━━ Record excerpts ━━

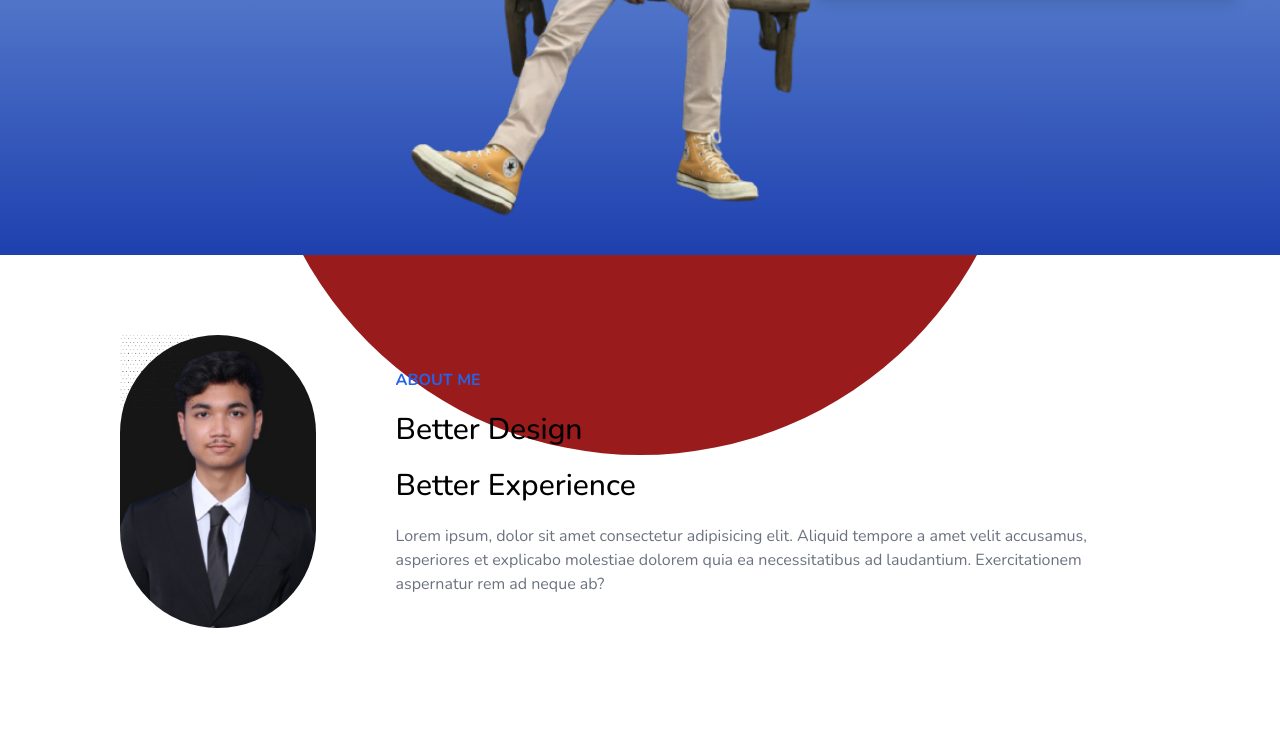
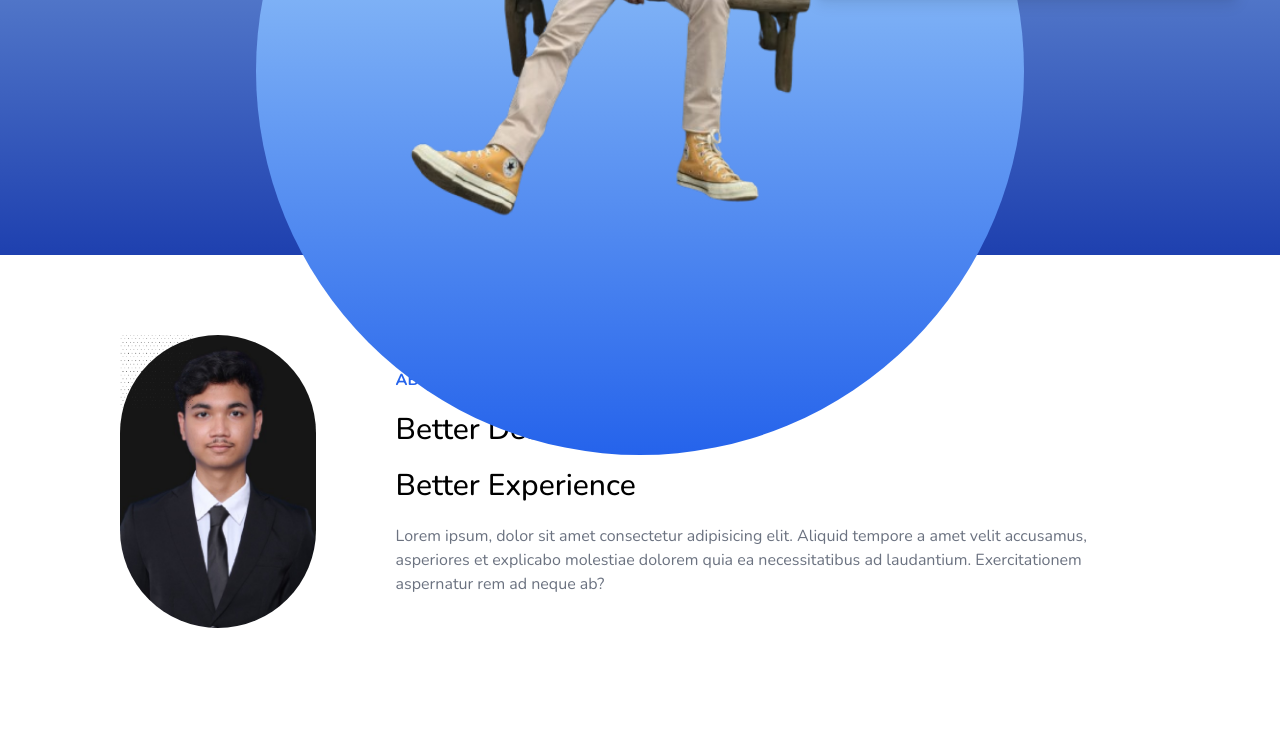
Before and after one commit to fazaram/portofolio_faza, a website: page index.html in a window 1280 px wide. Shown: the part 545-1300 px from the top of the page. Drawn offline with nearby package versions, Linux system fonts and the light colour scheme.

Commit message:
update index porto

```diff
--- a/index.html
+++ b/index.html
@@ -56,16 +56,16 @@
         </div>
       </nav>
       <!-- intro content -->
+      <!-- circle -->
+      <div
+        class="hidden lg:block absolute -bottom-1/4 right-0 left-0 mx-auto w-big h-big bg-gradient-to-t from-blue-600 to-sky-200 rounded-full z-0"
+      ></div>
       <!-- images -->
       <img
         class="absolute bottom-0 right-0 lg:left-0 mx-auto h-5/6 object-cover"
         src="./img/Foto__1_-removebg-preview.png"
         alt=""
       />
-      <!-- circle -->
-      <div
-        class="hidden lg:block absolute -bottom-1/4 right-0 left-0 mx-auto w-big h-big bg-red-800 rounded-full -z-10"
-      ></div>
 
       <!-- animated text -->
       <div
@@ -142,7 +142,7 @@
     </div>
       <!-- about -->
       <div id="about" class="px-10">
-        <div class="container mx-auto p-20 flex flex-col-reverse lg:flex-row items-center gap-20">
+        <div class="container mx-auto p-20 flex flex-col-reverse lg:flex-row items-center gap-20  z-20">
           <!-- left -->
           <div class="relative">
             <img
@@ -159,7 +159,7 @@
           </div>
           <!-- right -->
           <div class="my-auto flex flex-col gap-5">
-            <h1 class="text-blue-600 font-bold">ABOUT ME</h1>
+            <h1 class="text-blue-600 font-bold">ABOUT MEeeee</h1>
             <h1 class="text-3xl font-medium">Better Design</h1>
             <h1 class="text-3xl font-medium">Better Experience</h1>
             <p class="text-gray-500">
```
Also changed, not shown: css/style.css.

━━━
━━ Record excerpts ━━

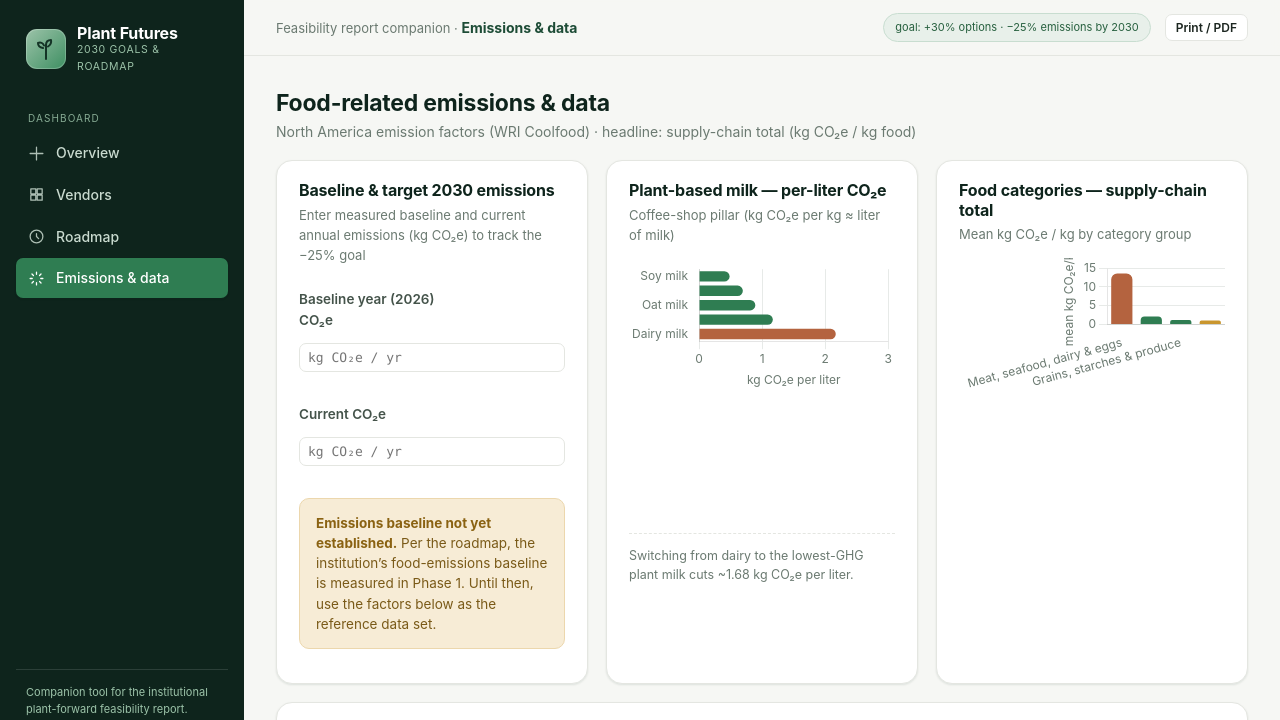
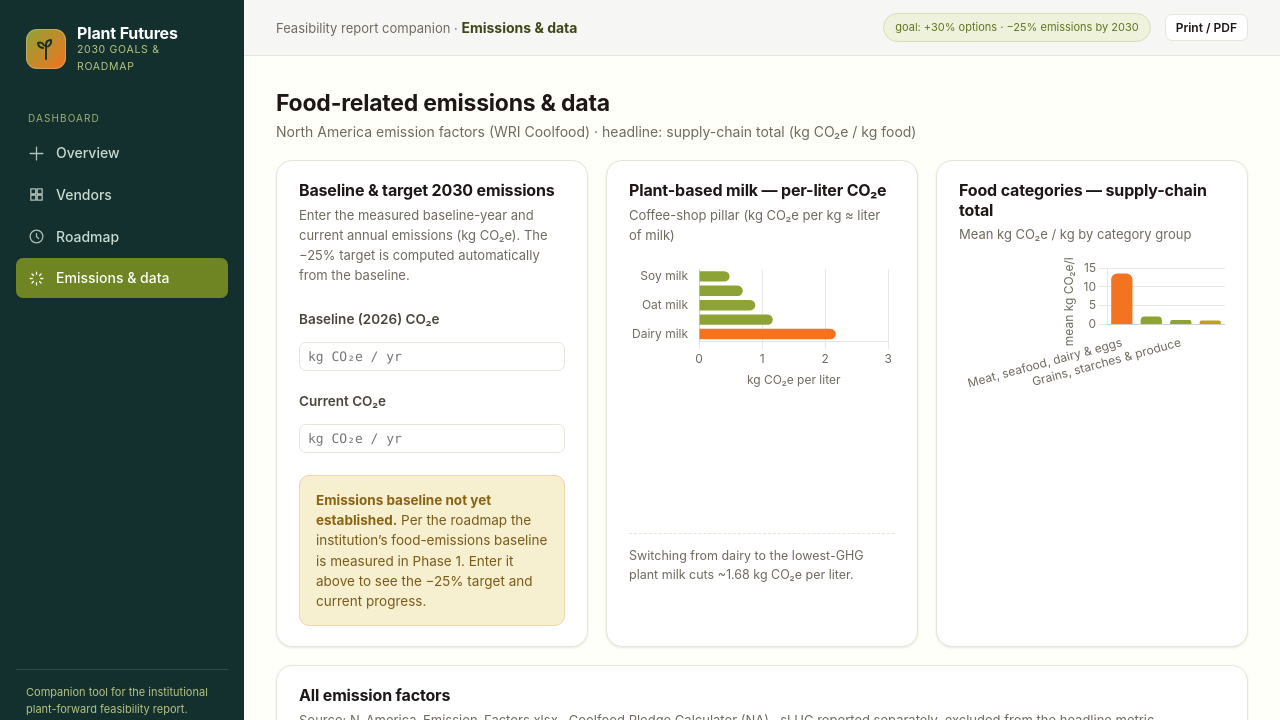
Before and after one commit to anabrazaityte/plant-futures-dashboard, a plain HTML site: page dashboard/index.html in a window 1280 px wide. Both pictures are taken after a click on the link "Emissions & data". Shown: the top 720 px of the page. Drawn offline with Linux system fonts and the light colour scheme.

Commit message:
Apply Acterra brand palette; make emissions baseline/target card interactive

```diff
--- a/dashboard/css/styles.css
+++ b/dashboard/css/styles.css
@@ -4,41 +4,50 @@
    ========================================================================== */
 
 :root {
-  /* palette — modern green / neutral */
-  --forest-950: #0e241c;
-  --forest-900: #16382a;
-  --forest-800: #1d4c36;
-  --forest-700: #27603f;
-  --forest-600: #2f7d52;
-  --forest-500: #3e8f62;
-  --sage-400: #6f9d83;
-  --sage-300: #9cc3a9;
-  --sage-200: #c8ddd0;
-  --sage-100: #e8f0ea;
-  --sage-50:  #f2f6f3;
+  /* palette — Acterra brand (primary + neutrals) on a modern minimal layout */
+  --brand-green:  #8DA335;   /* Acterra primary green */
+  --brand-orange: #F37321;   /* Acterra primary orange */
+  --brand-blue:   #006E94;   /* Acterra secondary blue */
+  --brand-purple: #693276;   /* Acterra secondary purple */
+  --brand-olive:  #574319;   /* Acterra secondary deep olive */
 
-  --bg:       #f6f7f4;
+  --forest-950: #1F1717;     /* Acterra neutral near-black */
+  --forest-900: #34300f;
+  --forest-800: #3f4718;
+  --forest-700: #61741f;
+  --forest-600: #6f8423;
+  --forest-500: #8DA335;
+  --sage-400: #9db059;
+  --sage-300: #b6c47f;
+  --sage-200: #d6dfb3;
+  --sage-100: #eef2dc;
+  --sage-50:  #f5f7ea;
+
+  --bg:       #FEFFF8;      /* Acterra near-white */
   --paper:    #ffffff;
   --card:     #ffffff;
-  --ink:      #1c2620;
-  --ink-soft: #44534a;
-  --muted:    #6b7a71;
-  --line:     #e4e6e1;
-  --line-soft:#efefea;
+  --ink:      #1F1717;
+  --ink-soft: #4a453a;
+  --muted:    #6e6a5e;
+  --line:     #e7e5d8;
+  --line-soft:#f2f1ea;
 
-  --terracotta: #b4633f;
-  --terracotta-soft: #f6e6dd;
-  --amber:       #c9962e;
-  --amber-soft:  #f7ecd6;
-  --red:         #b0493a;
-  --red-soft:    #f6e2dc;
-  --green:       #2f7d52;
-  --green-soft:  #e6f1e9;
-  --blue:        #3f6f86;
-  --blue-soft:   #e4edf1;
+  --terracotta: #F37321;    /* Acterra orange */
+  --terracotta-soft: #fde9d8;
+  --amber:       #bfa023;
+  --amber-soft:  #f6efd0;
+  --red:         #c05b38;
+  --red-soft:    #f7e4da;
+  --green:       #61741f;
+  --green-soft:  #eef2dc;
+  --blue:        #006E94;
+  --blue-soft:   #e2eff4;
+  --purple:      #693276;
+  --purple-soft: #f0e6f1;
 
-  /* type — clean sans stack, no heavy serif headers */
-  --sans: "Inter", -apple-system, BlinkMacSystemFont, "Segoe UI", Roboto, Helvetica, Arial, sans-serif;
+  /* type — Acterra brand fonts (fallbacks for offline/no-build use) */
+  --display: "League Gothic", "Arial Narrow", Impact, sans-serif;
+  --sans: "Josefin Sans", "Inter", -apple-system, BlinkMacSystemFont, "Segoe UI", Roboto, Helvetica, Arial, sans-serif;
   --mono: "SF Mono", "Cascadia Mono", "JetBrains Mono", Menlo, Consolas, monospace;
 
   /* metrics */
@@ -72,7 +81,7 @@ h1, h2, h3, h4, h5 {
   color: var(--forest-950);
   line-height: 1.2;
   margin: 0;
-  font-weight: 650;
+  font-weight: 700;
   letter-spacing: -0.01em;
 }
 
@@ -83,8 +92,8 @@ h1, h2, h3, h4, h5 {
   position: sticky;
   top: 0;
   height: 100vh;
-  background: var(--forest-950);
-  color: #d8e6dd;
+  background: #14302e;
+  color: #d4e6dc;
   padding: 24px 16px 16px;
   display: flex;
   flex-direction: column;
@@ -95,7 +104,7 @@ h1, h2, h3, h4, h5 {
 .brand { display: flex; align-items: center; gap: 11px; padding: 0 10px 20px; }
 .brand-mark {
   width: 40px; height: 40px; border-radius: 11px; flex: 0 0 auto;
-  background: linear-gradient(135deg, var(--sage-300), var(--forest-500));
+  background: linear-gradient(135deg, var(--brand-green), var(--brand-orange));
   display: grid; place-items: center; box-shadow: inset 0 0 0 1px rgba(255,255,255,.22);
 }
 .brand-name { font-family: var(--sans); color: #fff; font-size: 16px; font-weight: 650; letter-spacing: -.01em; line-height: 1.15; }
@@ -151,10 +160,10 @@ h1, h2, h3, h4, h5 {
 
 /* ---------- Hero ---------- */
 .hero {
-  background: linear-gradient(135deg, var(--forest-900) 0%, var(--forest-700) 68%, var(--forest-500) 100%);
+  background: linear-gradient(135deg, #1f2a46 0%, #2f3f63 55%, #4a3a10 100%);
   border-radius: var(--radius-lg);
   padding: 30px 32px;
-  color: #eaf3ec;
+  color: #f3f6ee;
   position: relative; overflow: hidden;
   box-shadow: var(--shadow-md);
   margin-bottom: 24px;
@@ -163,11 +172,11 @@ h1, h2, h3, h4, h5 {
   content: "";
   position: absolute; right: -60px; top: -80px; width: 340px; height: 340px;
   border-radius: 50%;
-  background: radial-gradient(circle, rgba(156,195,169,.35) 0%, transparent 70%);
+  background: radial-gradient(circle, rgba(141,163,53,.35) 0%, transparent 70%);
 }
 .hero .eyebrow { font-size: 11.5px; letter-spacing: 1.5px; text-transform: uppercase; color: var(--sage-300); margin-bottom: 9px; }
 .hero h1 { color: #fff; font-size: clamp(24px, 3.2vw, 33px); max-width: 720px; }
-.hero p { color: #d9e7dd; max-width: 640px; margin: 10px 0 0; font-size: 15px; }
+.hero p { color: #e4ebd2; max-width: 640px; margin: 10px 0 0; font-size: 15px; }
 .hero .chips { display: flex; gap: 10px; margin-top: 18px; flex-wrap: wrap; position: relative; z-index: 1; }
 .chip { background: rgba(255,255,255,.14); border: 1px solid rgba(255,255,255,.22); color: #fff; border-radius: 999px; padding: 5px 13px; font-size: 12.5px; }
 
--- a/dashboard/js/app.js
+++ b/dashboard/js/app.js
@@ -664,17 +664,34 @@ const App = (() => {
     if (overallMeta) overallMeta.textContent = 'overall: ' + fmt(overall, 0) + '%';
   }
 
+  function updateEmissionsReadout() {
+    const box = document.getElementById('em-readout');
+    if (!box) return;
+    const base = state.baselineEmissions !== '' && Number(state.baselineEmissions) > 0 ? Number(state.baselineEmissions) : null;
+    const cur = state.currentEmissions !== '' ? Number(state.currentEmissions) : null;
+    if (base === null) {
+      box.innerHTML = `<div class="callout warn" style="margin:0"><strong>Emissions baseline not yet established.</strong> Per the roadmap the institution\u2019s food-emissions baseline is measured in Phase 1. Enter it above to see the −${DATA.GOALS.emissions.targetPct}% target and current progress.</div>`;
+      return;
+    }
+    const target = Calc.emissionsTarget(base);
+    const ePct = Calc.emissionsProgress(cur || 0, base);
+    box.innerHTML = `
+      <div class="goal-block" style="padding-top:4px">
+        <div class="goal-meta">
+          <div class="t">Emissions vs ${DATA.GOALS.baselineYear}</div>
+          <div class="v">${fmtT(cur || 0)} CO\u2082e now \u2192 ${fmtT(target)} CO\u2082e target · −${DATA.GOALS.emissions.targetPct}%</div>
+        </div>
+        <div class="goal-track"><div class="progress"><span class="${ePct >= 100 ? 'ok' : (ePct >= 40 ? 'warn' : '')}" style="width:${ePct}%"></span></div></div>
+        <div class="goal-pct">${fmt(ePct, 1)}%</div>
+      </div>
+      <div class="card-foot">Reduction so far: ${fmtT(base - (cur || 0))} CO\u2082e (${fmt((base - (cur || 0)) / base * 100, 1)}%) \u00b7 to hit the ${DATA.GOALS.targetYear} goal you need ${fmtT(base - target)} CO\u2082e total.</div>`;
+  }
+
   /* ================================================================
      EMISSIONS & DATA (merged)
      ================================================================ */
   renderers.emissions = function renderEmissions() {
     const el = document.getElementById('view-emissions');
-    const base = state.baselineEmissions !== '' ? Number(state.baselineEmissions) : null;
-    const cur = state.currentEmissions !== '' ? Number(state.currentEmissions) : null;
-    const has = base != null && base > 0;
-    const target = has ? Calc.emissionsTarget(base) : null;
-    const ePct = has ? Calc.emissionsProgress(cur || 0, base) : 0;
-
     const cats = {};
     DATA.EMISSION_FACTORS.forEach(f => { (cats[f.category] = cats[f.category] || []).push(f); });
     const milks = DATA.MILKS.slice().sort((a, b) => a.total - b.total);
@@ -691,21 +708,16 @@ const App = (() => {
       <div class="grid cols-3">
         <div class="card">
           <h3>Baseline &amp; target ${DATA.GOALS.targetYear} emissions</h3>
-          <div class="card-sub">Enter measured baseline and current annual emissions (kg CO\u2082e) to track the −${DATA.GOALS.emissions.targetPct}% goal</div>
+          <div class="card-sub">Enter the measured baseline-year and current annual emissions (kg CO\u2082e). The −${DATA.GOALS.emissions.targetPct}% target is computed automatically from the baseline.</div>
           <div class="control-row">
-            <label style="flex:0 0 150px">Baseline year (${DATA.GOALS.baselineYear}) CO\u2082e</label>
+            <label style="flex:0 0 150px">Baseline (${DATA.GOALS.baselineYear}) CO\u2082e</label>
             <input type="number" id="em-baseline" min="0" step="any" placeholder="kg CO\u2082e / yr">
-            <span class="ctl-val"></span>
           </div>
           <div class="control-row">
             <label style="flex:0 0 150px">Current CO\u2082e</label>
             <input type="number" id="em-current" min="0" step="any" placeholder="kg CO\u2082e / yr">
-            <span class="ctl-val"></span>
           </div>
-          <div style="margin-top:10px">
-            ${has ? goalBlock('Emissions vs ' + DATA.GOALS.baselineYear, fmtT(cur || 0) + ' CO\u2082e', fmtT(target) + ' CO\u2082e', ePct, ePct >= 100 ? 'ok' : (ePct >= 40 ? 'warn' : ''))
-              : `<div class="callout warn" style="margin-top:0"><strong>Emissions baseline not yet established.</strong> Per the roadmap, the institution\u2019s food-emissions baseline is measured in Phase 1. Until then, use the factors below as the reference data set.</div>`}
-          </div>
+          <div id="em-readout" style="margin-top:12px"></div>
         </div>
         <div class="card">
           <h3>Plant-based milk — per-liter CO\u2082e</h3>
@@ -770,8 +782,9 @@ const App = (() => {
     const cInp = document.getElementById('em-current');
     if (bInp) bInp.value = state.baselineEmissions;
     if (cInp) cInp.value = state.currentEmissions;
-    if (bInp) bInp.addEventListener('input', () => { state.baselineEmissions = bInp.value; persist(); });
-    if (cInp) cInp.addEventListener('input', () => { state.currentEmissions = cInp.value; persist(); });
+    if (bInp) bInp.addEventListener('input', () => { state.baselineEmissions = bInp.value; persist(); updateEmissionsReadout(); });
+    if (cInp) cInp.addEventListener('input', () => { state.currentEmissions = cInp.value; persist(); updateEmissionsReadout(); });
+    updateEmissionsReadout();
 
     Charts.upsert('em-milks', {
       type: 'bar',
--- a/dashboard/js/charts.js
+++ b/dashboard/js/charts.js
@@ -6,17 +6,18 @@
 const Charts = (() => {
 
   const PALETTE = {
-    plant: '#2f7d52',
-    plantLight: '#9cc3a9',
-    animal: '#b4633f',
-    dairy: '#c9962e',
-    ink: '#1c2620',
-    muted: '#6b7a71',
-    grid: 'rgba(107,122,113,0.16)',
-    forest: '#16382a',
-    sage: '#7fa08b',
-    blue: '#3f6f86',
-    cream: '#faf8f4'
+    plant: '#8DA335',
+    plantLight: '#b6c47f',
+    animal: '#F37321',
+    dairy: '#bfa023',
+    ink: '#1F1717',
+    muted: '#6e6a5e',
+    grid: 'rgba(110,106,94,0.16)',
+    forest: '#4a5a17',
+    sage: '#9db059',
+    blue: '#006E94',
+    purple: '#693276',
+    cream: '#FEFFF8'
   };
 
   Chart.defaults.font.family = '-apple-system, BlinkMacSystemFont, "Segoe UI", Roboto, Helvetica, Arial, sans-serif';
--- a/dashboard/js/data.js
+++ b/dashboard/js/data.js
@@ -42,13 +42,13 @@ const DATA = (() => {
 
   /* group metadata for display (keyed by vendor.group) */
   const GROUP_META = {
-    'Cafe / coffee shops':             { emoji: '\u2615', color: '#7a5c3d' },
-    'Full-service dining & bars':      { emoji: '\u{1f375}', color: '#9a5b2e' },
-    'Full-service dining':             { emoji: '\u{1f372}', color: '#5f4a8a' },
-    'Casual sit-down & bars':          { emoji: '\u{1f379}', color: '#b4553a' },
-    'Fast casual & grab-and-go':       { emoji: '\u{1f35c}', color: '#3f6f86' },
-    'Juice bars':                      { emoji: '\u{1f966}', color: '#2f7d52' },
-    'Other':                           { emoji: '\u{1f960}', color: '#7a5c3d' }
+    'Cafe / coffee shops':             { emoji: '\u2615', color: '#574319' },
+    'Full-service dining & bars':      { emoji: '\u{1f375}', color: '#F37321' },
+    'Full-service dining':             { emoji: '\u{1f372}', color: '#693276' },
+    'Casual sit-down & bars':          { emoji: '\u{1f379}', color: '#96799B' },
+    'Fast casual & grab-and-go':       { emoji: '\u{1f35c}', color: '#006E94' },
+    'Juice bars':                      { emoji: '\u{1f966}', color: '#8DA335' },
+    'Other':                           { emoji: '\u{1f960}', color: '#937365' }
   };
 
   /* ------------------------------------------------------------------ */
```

━━━

What you have to do:
Tally the lines above in which the string "left" occurs, and give the total with nothing added.

Answer space:
4